In my opinion, coaching can be effective for most people struggling with ADHD issues of executive function, but only if you believe in the coach AND adopt a “coachable” mindset.
First, realize that coaching is not the same as therapy. Don’t expect it to be. That’s your first fork in the road. To dramatically over simplify the issue, therapy deals with how your perception of the past is impacting your present while coaching draws a map to take you from your present into your desired future. Therapy deals with emotional dis-regulation and “baggage” while coaching takes a pragmatic approach. Coaching will generally not be successful if you’re dealing with underlying therapy-appropriate needs. Coaching asks the question, “Where to from here AND, how do I get there?”
Bottom-line for me is simply this: If you’re convinced that you’re selecting the best coach for the specific tasks you have in mind and not settling for second best, you’ll be giving yourself the best chance at success.
For coaching to be successful you must be willing to let go of the things holding you back. Unfortunately, those are often the very things we often cling to most tenaciously. If you don’t trust in the process enough to let go of your old ways, coaching will be a waste of time and money.
Can you honestly say this to yourself? “I’ll listen and make the changes I need to make.” Yes? Then read on.
Here are the expectations and goals I had when I sought out my first coach fifteen years ago. After choosing between dozens of possibilities I chose one.
This excerpt is direct, unedited and cut directly from the email I sent her.
“I’m expecting someone who is highly results oriented. Given that to be worthy of such quality & commitment, I know I have a responsibility, too. A responsibility to learn, to implement, and to succeed thereby proving the value of your coaching! Our interests will be EXACTLY aligned in that respect.”
You might phrase it differently. What’s important is commitment to the process. Any coach that doesn’t expect commitment from you isn’t the right coach … period.
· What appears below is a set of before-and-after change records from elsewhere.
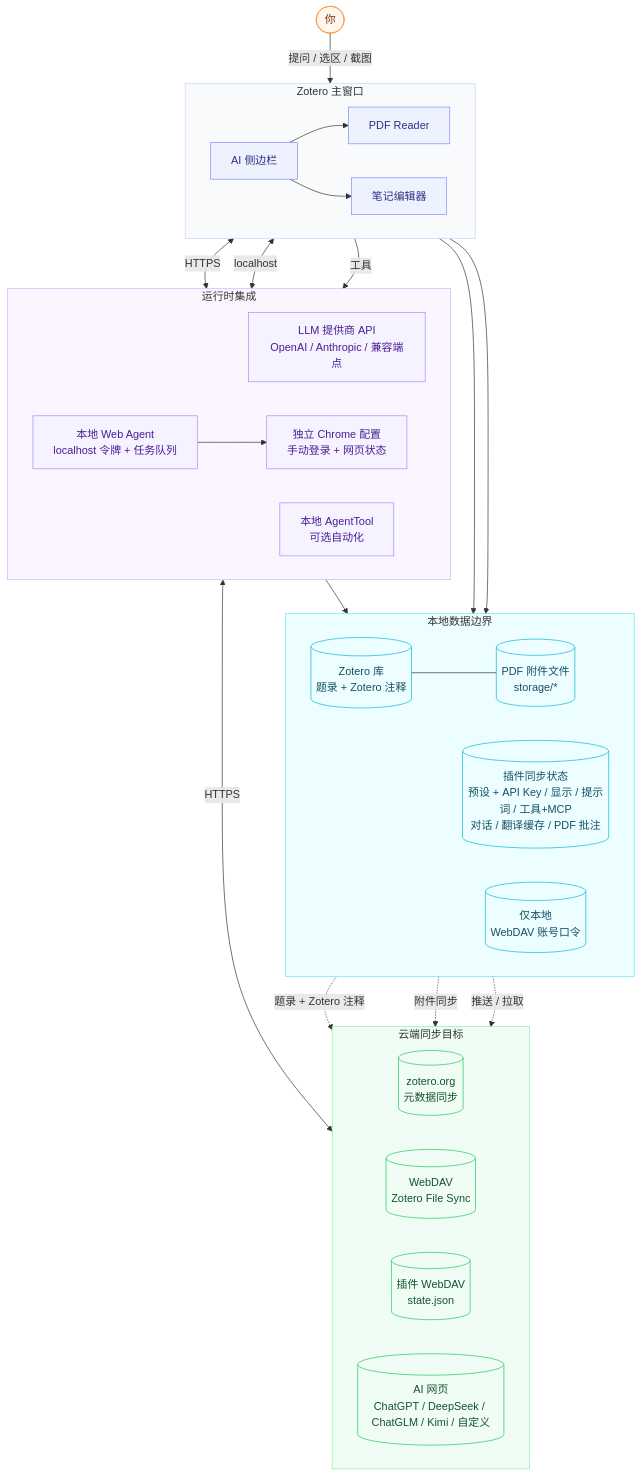
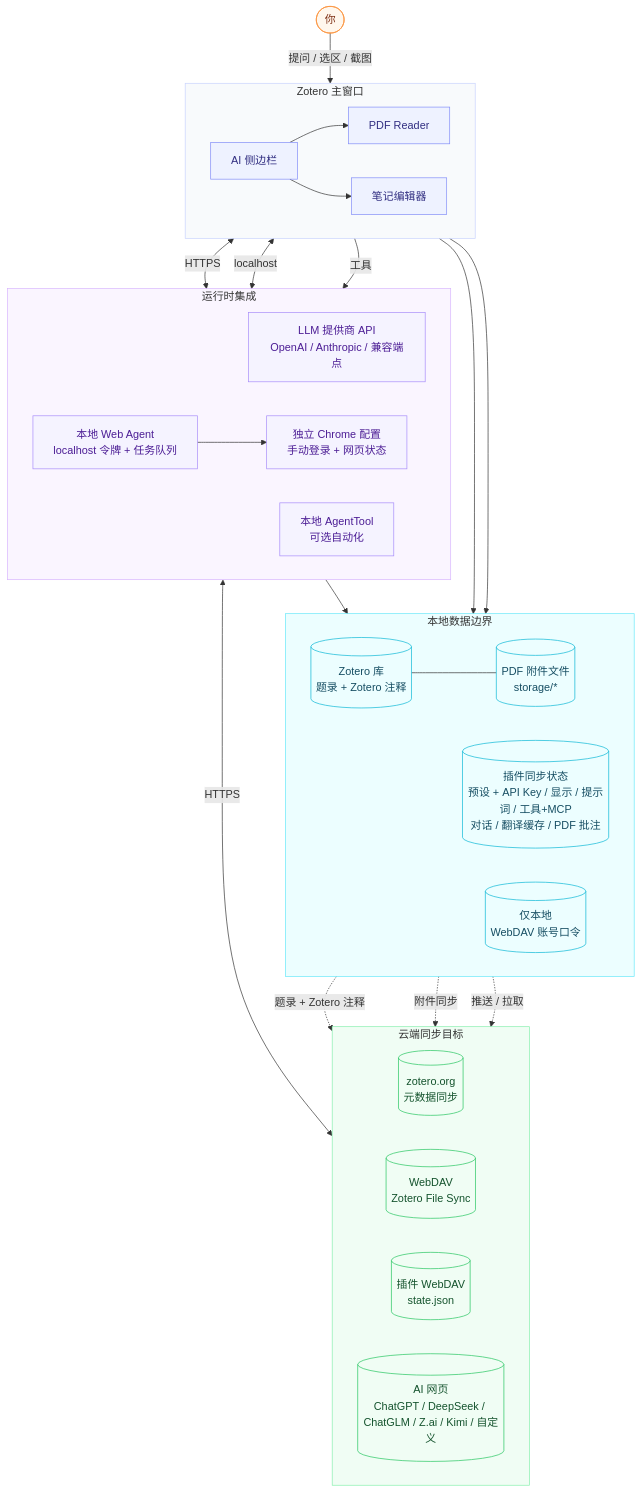
Before and after one commit to xuhan-rgb/zotero-ai-sidebar: the first of 2 diagrams in README.zh-CN.md, drawn with Mermaid. The commit also changed other lines of this file and 5 other files, not shown here.

````diff
--- a/README.zh-CN.md
+++ b/README.zh-CN.md
@@ -147,67 +151,67 @@
 ```mermaid
 flowchart TB
     User([你])
 
     subgraph UI[Zotero 主窗口]
         direction LR
         Side[AI 侧边栏]
         PDF[PDF Reader]
         Note[笔记编辑器]
         Side --> PDF
         Side --> Note
     end
 
     subgraph Local[本地数据边界]
         direction LR
         Core[(Zotero 库<br/>题录 + Zotero 注释)]
         Files[(PDF 附件文件<br/>storage/*)]
         PluginState[(插件同步状态<br/>预设 + API Key / 显示 / 提示词 / 工具+MCP<br/>对话 / 翻译缓存 / PDF 批注)]
         Secrets[(仅本地<br/>WebDAV 账号口令)]
     end
 
     subgraph Runtime[运行时集成]
         direction LR
         Provider[LLM 提供商 API<br/>OpenAI / Anthropic / 兼容端点]
         WebAgent[本地 Web Agent<br/>localhost 令牌 + 任务队列]
         Browser[独立 Chrome 配置<br/>手动登录 + 网页状态]
         Tools[本地 AgentTool<br/>可选自动化]
     end
 
     subgraph Cloud[云端同步目标]
         direction LR
         ZoteroOrg[(zotero.org<br/>元数据同步)]
         FileDAV[(WebDAV<br/>Zotero File Sync)]
         PluginDAV[(插件 WebDAV<br/>state.json)]
-        WebApps[(AI 网页<br/>ChatGPT / DeepSeek / ChatGLM / Kimi / 自定义)]
+        WebApps[(AI 网页<br/>ChatGPT / DeepSeek / ChatGLM / Z.ai / Kimi / 自定义)]
     end
 
     User -->|提问 / 选区 / 截图| Side
     Side <-->|HTTPS| Provider
     Side <-->|localhost| WebAgent
     WebAgent --> Browser
     Browser <-->|HTTPS| WebApps
     Side -->|工具| Tools
     Tools --> Core
     Side --> Secrets
     Side --> PluginState
     Core --- Files
 
     Core -.题录 + Zotero 注释.-> ZoteroOrg
     Files -.附件同步.-> FileDAV
     PluginState -.推送 / 拉取.-> PluginDAV
 
     classDef actor fill:#fff7ed,stroke:#fb923c,color:#7c2d12,stroke-width:1px;
     classDef zotero fill:#eef2ff,stroke:#818cf8,color:#312e81,stroke-width:1px;
     classDef local fill:#ecfeff,stroke:#06b6d4,color:#164e63,stroke-width:1px;
     classDef runtime fill:#f5f3ff,stroke:#a78bfa,color:#4c1d95,stroke-width:1px;
     classDef cloud fill:#f0fdf4,stroke:#22c55e,color:#14532d,stroke-width:1px;
     class User actor;
     class Side,PDF,Note zotero;
     class Core,Files,PluginState,Secrets local;
     class Provider,WebAgent,Browser,Tools runtime;
     class ZoteroOrg,FileDAV,PluginDAV,WebApps cloud;
     style UI fill:#f8fafc,stroke:#c7d2fe,stroke-width:1px
     style Local fill:#ecfeff,stroke:#67e8f9,stroke-width:1px
     style Runtime fill:#faf5ff,stroke:#d8b4fe,stroke-width:1px
     style Cloud fill:#f0fdf4,stroke:#86efac,stroke-width:1px
 ```
````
More cut and paste from my application:
“Here’s what I’m looking for:
1) To learn to stay on track and remain focused on my daily and longer-term business plans.
2) To break the procrastination/avoidance/self-defeatist cycle I seem to fall into repeatedly.
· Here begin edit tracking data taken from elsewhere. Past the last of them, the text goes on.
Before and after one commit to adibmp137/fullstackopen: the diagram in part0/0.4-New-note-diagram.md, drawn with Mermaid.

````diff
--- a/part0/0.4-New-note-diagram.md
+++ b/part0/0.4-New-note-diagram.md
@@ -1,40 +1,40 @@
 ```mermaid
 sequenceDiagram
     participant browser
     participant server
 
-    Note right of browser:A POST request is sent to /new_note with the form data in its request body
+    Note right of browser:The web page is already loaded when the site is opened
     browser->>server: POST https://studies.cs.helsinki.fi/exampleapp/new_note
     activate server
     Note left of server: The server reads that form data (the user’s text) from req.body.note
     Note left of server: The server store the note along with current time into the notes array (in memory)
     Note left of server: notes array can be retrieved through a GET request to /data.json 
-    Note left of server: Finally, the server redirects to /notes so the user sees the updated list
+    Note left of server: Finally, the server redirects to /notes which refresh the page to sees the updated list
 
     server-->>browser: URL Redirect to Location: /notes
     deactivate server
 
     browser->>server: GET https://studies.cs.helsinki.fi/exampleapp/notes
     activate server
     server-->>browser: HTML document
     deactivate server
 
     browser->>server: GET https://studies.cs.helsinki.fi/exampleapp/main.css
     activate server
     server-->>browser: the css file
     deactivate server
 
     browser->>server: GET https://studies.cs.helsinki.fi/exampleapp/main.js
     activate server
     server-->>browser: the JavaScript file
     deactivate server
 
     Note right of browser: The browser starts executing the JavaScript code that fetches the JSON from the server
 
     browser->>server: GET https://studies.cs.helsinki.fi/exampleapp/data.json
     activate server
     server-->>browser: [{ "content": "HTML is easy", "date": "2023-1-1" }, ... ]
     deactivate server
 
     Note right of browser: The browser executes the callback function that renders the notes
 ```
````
3) To achieve a better balance in my life.
4) To receive unvarnished objective feedback as to my progress or lack thereof.
5) To curb some of my impulsivity and side step the areas where I seem to f … um … slip up.
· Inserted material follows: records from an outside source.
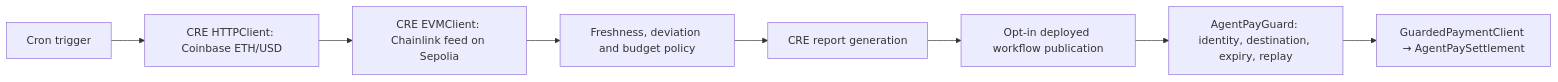
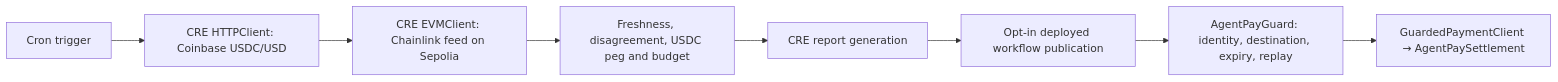
One commit to ola-893/agentPay changed the diagram in README.md. Above: the diagram before and after it, drawn with Mermaid. The commit also changed other lines of this file and 5 other files, not shown here.

Commit message:
docs: explain Sepolia USDC units, oracle policy and faucet setup

````diff
--- a/README.md
+++ b/README.md
@@ -13,10 +13,10 @@
 ```mermaid
 flowchart LR
-  A[Cron trigger] --> B[CRE HTTPClient: Coinbase ETH/USD]
+  A[Cron trigger] --> B[CRE HTTPClient: Coinbase USDC/USD]
   B --> C[CRE EVMClient: Chainlink feed on Sepolia]
-  C --> D[Freshness, deviation and budget policy]
+  C --> D[Freshness, disagreement, USDC peg and budget]
   D --> E[CRE report generation]
   E --> F[Opt-in deployed workflow publication]
   F --> G[AgentPayGuard: identity, destination, expiry, replay]
   G --> H[GuardedPaymentClient → AgentPaySettlement]
 ```
````
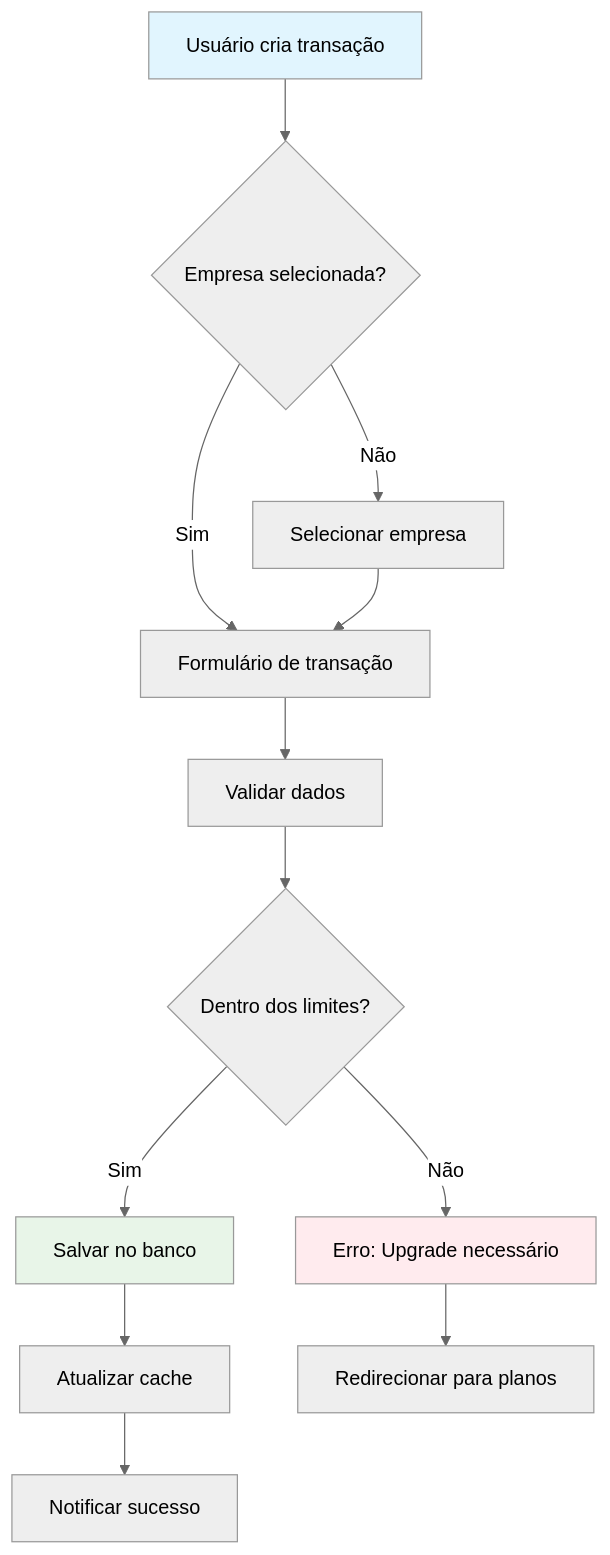
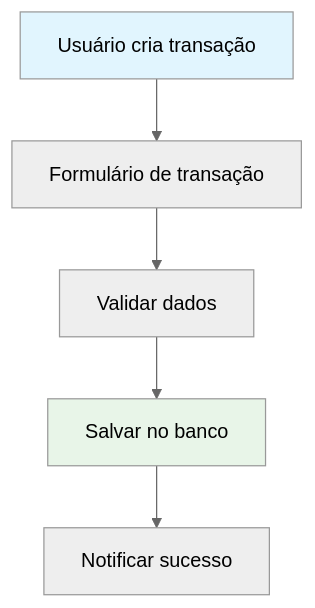
One commit to vinicius00franco/doc-es3-gestao-empresas-financeiro changed the sixth of 8 diagrams in docs/architecture-diagrams.md. Above: the diagram before and after it, drawn with Mermaid (neutral theme). The commit also changed other lines of this file and 3 other files, not shown here.

First line of the commit message:
Refactor frontend documentation and improve architecture overview

````diff
--- a/docs/architecture-diagrams.md
+++ b/docs/architecture-diagrams.md
@@ -223,18 +201,10 @@
 ```mermaid
 flowchart TD
-    A[Usuário cria transação] --> B{Empresa selecionada?}
-    B -->|Não| C[Selecionar empresa]
-    B -->|Sim| D[Formulário de transação]
-    C --> D
-    D --> E[Validar dados]
-    E --> F{Dentro dos limites?}
-    F -->|Não| G[Erro: Upgrade necessário]
-    F -->|Sim| H[Salvar no banco]
-    H --> I[Atualizar cache]
-    I --> J[Notificar sucesso]
-    G --> K[Redirecionar para planos]
+    A[Usuário cria transação] --> B[Formulário de transação]
+    B --> C[Validar dados]
+    C --> D[Salvar no banco]
+    D --> E[Notificar sucesso]
 
     style A fill:#e1f5fe
-    style H fill:#e8f5e8
-    style G fill:#ffebee
+    style D fill:#e8f5e8
 ```
````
6) To be accountable to someone who has a thorough understanding of the somewhat unstable/undisciplined nature of my ADHD brain, yet who has zero tolerance for excuses. You know? A brilliant, compassionate drill sergeant! LOL (Is that a triple oxymoron? LOL)
7) To receive guidance, re: the ongoing refinement of my “vision and purpose.”
8) I’m looking to be fully engaged in the coaching process with the aim of termination and full independence within the not too distant future. I want to fly on my own!”
I think it was Einstein who said something to the effect of “we can’t expect to solve problems with the same thinking that caused them in the first place.” Well, that’s paraphrased and I suppose he was talking about political/military types tinkering with the unimaginable powers of the elementary particles that underlie the construction of this strange world. However, it suits my logic. I knew I would not be able to resolve my issues without there first being an infusion of “new thinking,” a bit of synaptic rewiring.
I hope this helps. Select carefully, be open to change, and be committed.
Richard Webster, the author of this article, is the CEO of Rena-Fi, Inc., a financial literacy platform. ADDA has partnered with Rena-Fi to bring the benefits of financial education to its membership. Rena-Fi empowers and inspires students to develop a better financial future. Learn more at Rena-Fi.com and check out our other articles about managing your finances here.